He wrote Journey to The Center of The Earth in 1864.
The book starts in the year 1863 with the narrator's uncle, Professor Liedenbrock, rushing into his house inHamburg, Germany. Axel (the narrator) is left alone by the housekeeper Martha to argue with the professor because he is home so early. OttoLiedenbrock is a professor at Johannaeum. He is not a fast-talker, but is very capable at science. Axel his nephew is his laboratory assistant. Although he first tries to flee his uncle, Axel decides to go after him because the only person he likes is his nephew.
In the second chapter when Axel enters the study, his uncle exclaims "Here's a remarkable book! What a wonderful book!" He goes on to tellhim that the book is by Heims Kringla of Snorre Turlleson, a famous Icelandic author of the twelfth century that tells about the Norwegian princes who ruled Iceland. He can read it even though it is written in old Icelandic because he speaks many languages.
The third chapter starts with the professor and his nephew trying to decipher the Icelandic manuscript.

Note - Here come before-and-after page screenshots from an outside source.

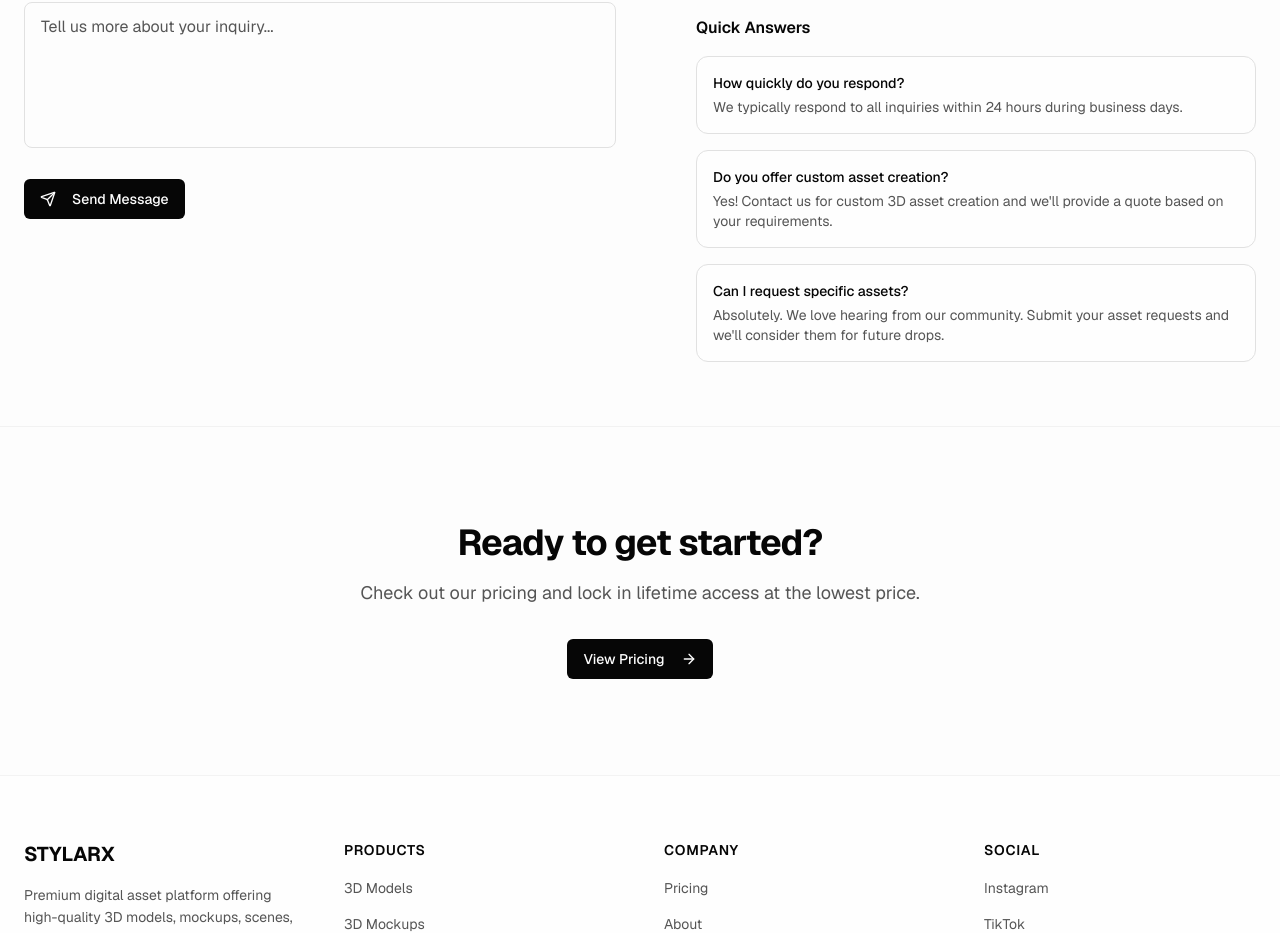
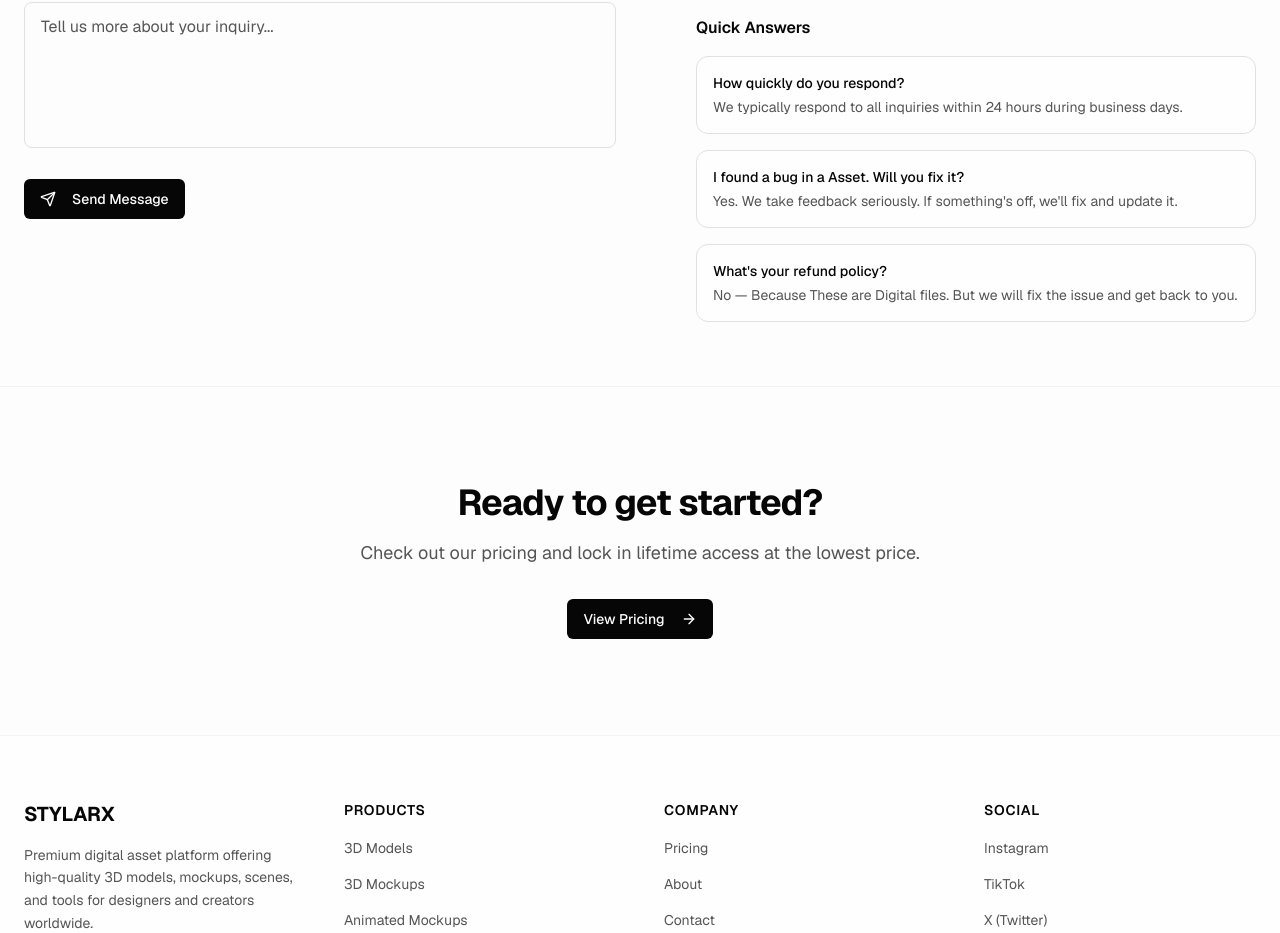
Before and after one commit to stylarxstudio-git/stylarx-main-website, a Next.js app: page /contact in a window 1280 px wide. Shown: the part 987-1920 px from the top of the page. Built offline with nearby package versions, Linux system fonts and the light colour scheme.

Commit message:
i updated the contact page

```diff
--- a/app/contact/page.tsx
+++ b/app/contact/page.tsx
@@ -30,12 +30,12 @@ const faqs = [
     answer: "We typically respond to all inquiries within 24 hours during business days."
   },
   {
-    question: "Do you offer custom asset creation?",
-    answer: "Yes! Contact us for custom 3D asset creation and we'll provide a quote based on your requirements."
+    question: "I found a bug in a Asset. Will you fix it?",
+    answer: "Yes. We take feedback seriously. If something's off, we'll fix and update it."
   },
   {
-    question: "Can I request specific assets?",
-    answer: "Absolutely. We love hearing from our community. Submit your asset requests and we'll consider them for future drops."
+    question: "What's your refund policy?",
+    answer: "No — Because These are Digital files. But we will fix the issue and get back to you."
   },
 ]
 
```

The professor is positive it isRunic, so he dictates what several letters should be in English in a coded part of the manuscript to Axel. Still not able to decipher the code, he starts thinking it might be a secret of an important idea. Then he translates a name he finds in the first few pages of the manuscript that is an old Icelandic alchemist of the sixteenth centuryArne Saknussemm. He decides the manuscript must be writtenin Latin because Saknussemm was proficient in that language. They learn of a possible route to the center of the earth from their translation of the manuscript. The starting point is an extinct volano Sneffels. The pair decide to go to Iceland to try to find the way to the center of the earth.
On their way to Iceland, a Danish guide named Hans Bjelke is recommended to them for their journey.With the help of Hans, they finally reach the 5,000 feet high Sneffels volcano. The journey down to the center of the earth begins when they find the top of the crater. The professor remarks that the forms of the volcanic rocks agree with the findings of Davy. Soon they are six thousand feet farther below sea level than anyone has ever been. They find a cavern that is one hundred feet wide and onehundred and fifty feet high. Jules Verne writes that a geologist could trace all the phases of the carboniferous period by studying this cavern.

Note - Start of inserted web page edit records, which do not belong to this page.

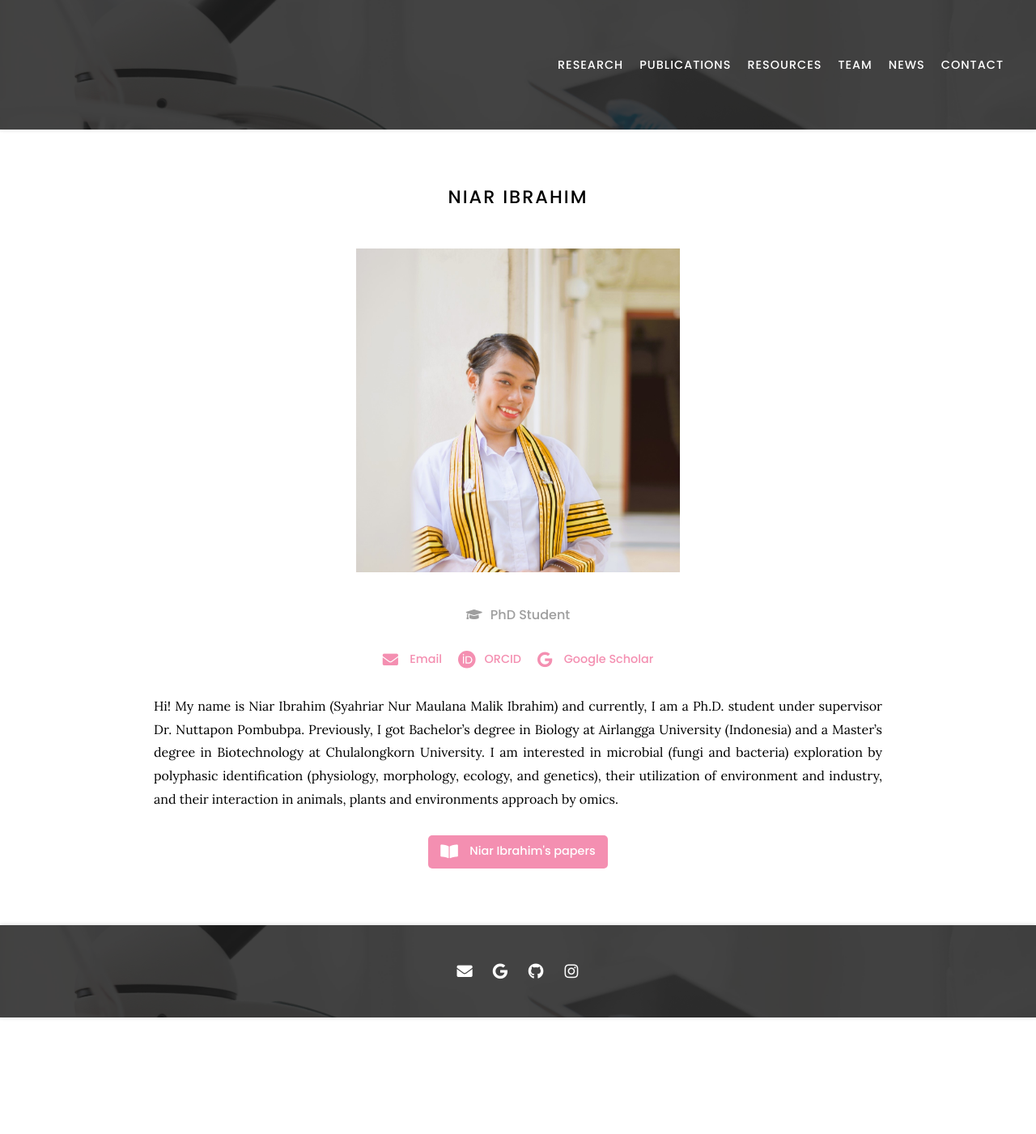
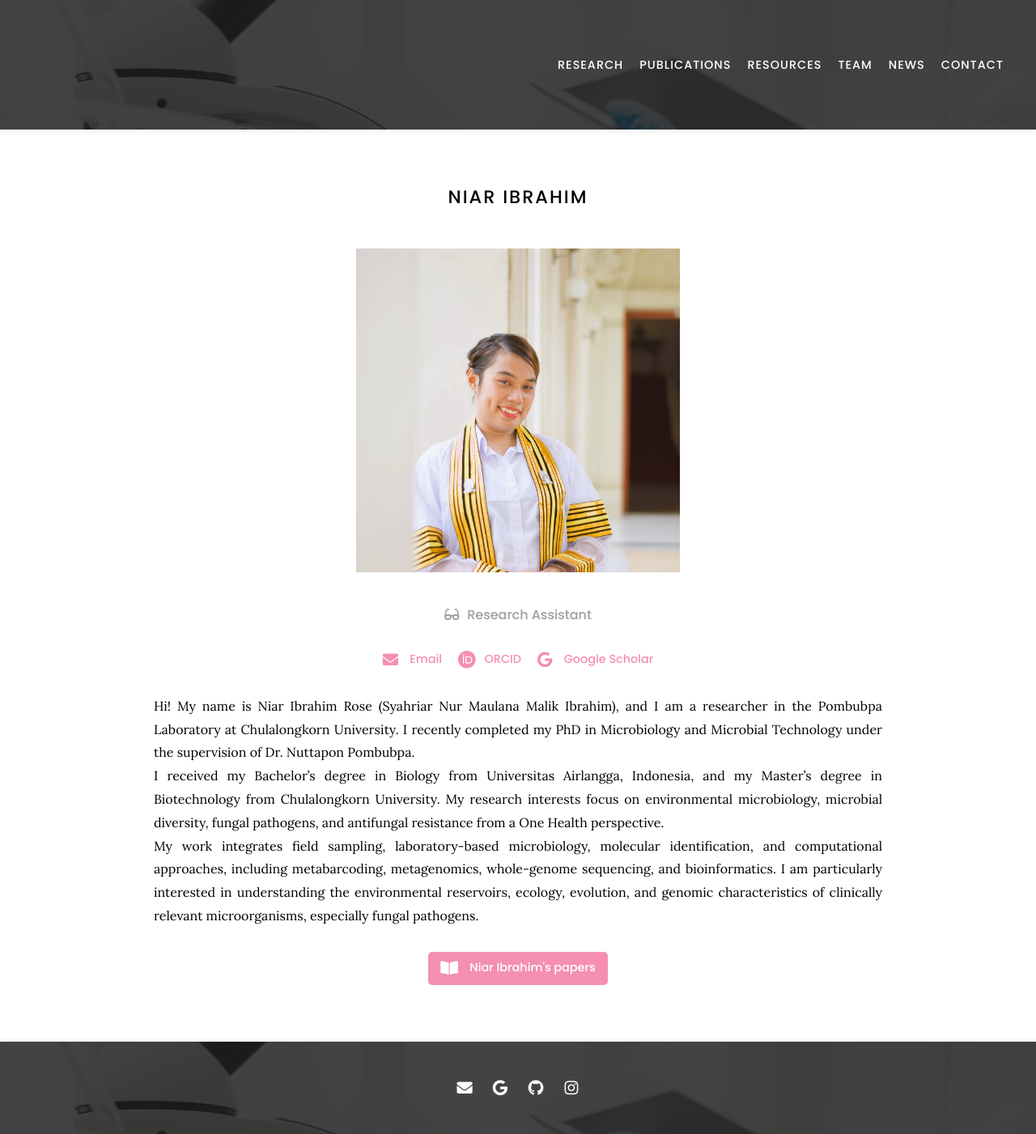
Before and after one commit to natpombubpa-lab/natpombubpa-lab.github.io, a Jekyll site: the page built from _members/Niar-Ibrahim.md, in a window 1280 px wide. Shown: the whole page at 81% size. Built offline with Jekyll 4.4.1, drawn with Linux system fonts in a browser that asks for light colours; nearby versions of some CDN libraries; before the commit the page ends 1257 px from its top, so only the background shows below that.

Commit message:
Revise Niar Ibrahim's profile details
Updated Niar Ibrahim's profile with new name, role, and research interests.

```diff
--- a/_members/Niar-Ibrahim.md
+++ b/_members/Niar-Ibrahim.md
@@ -1,11 +1,11 @@
 ---
 name: Niar Ibrahim
 aliases:
-  - Niar Ibrahim
+  - Niar Ibrahim Rose
   - Syahriar Nur Maulana Malik Ibrahim
 
 image: images/team/Niar.jpg
-role: phd
+role: researchassist
 links:
   email: syahriarmicro@gmail.com
   orcid: 0000-0003-2468-7276
@@ -13,4 +13,8 @@ links:
 
 ---
 
-Hi! My name is Niar Ibrahim (Syahriar Nur Maulana Malik Ibrahim) and currently, I am a Ph.D. student under supervisor Dr. Nuttapon Pombubpa. Previously, I got Bachelor’s degree in Biology at Airlangga University (Indonesia) and a Master’s degree in Biotechnology at Chulalongkorn University. I am interested in microbial (fungi and bacteria) exploration by polyphasic identification (physiology, morphology, ecology, and genetics), their utilization of environment and industry, and their interaction in animals, plants and environments approach by omics.
+Hi! My name is Niar Ibrahim Rose (Syahriar Nur Maulana Malik Ibrahim), and I am a researcher in the Pombubpa Laboratory at Chulalongkorn University. I recently completed my PhD in Microbiology and Microbial Technology under the supervision of Dr. Nuttapon Pombubpa.
+<br>
+I received my Bachelor’s degree in Biology from Universitas Airlangga, Indonesia, and my Master’s degree in Biotechnology from Chulalongkorn University. My research interests focus on environmental microbiology, microbial diversity, fungal pathogens, and antifungal resistance from a One Health perspective.
+<br>
+My work integrates field sampling, laboratory-based microbiology, molecular identification, and computational approaches, including metabarcoding, metagenomics, whole-genome sequencing, and bioinformatics. I am particularly interested in understanding the environmental reservoirs, ecology, evolution, and genomic characteristics of clinically relevant microorganisms, especially fungal pathogens.
```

They see plants without flowers because they do not have any sunlight. They do not see many trees, but find ferns, tall grasses, and lycopods. They suddenly realize they are not on Saknussemm's road and so they must go back. Soon they also run out ofwater. Later on Hans calls out that he has found water. They follow Hans, and hear the sounds of a rushing subterranean river, but they cannot see or touch it because of a granite wall. Hans uses a pickaxe to try to break the wall down for over one hour. Finally they break the wall down, but the water is at the boiling point, so they wait until it cools before they drink it.
They calculatethat they are 1,600 leagues or 4,500 miles below the surface of the earth. Professor Liedenbrock finds that they are below the ocean now. But he cannot explain why the temperature is not 2,732 degrees Fahrenheit as it should be according to the law of increasing temperature. While Axel is examining granite rock, he looks up, but cannot see his uncle or Hans. He decides to return back along hisfootsteps because he expects them to be behind him. But he loses sight of the stream they had been following. He becomes very scared and loses consciousness. But soon after that he hears voices and cries out for help. It turns out to be his uncle and Hans, but a granite wall separates them and Axel. Axel's uncle tells him to keep walking until he runs into him, but that it might be several miles...